Li Kunwu & Philippe Otie 2012
Translated by Edward Gauvin
“So yes, of course we are proud of what we’ve made, even if it’s not perfect yet. Especially since it doesn’t come from the profits of armed conquest, however legitimate, or from the exploiting of a rich subsoil, or from inherited capital skillfully managed to bear fruit. No – none of these things. You will find nothing but sweat here. From our brows and our children, to whom we bequeath lives that will also will be made of hard work and sacrifice, for we still have a long way to go down the road that will lead us from poverty, the road to development.” (690)
Read alone, the closing passage to Li Kunwi’s semiautobiographical graphic novel, A Chinese Life, carries an air of pride dusted with an undertone of cross-cultural jabbing, yet presented alongside the artwork of Kunwi portraying himself as an elderly and simple Chinese man, wandering the streets of the rising modern China, this musing is the perfect closing to a rich and beautiful tale of one man’s experience through the last 60 years of Chinese history.

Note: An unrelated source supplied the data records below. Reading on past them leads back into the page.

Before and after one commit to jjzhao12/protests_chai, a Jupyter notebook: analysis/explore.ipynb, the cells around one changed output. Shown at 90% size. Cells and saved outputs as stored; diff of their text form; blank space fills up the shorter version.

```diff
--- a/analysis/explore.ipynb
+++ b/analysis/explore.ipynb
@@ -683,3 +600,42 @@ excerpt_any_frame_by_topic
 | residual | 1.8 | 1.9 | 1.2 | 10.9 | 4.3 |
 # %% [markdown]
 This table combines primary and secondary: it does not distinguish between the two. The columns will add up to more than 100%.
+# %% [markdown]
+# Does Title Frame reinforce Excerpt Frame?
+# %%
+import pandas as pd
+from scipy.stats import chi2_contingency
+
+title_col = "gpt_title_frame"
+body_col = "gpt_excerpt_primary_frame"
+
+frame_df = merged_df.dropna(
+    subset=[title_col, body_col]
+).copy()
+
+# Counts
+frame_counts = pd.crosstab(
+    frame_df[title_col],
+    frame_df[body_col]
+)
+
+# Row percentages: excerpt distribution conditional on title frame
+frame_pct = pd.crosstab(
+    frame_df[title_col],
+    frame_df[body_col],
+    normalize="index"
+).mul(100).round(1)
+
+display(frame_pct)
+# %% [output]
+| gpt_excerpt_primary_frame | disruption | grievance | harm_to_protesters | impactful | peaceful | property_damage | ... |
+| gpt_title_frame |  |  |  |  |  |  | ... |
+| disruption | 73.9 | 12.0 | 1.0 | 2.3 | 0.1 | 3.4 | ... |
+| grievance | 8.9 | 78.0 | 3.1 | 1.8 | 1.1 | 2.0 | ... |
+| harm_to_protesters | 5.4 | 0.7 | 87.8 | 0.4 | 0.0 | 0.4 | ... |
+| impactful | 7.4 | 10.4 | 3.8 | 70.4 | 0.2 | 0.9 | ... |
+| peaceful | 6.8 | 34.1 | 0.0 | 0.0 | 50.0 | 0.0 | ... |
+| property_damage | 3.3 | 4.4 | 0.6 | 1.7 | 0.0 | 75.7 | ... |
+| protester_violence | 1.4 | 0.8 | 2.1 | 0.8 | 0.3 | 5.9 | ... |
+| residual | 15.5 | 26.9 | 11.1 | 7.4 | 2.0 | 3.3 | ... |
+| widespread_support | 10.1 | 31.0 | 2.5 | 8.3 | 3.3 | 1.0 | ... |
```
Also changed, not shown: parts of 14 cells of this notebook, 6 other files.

Though not perfect as a historical reference – and never intended to stand alone as historical reference – this tale provides an entertaining portrayal of the experiences of a common man living through the Chinese struggle to become recognized as a world power in the 20th and 21st century. Living among the poor villagers of China’s Southwest, Li Kunwu grew up during Mao’s revolution of the 1950’s, suffered through the disasters of famine that resulted from the poorly managed Great Leap Forward, served in the People’s Liberation Army during the expansion of the country’s borders, and befriended the social elite during the economic expansion of the 80s-present day.
At times Li’s storytelling is humorous, as portrayed by his teenage zealous fervor to promote the party mentality within his village by critiquing restaurant menus for being too bourgeois with high class dinner choices or providing drawings to the illiterate barber to demonstrate the approved and proper haircuts that should be worn by “the people.” At times Li’s storytelling depicts an unsettling sadness of struggle as his drawings show the emaciated and starving peoples of the famines following the Great Leap Forward. There are memorable moments that depict the cycles of public fervor, such as the melting of ancient relics thought of as “old ways of thinking” in order to promote the country’s steel production, or the destruction of thousand year old pagodas to use the wood for cooking and mulch for fertilizer. And as noted in the image I posted above of a home marked for destruction to lay way for modern skyscrapers, Li presents these occurrences as expected and part of the Chinese mentality that places unification and development above all in order to promote the movement toward the common good.
No matter what you think of China’s history and its current status as a world power, this book is successful in depicting the Chinese people for what they are, a people living together through tumultuous and trying times, people afflicted with aspirations and naivete, afflicted with hope and the endurance to continue on and work for something greater for their children. Although this 60 year story largely ignores China’s fragile relationship with Taiwan and Tibet and only briefly mentions Tienanmen square, Li acknowledges these weaknesses by openly accepting that this is a story of his life, a single man, and no single man lives through all the history of his entire country (he didn’t know anyone affected by Tienanmen and therefore had little to say). Li is upfront about his artistic background as a party propaganda man, and in my reading I was cautious about a slanted tone, but this book is not propaganda, it is utterly honest and human, willing to demonstrate weaknesses and failures alongside triumphs and accomplishments.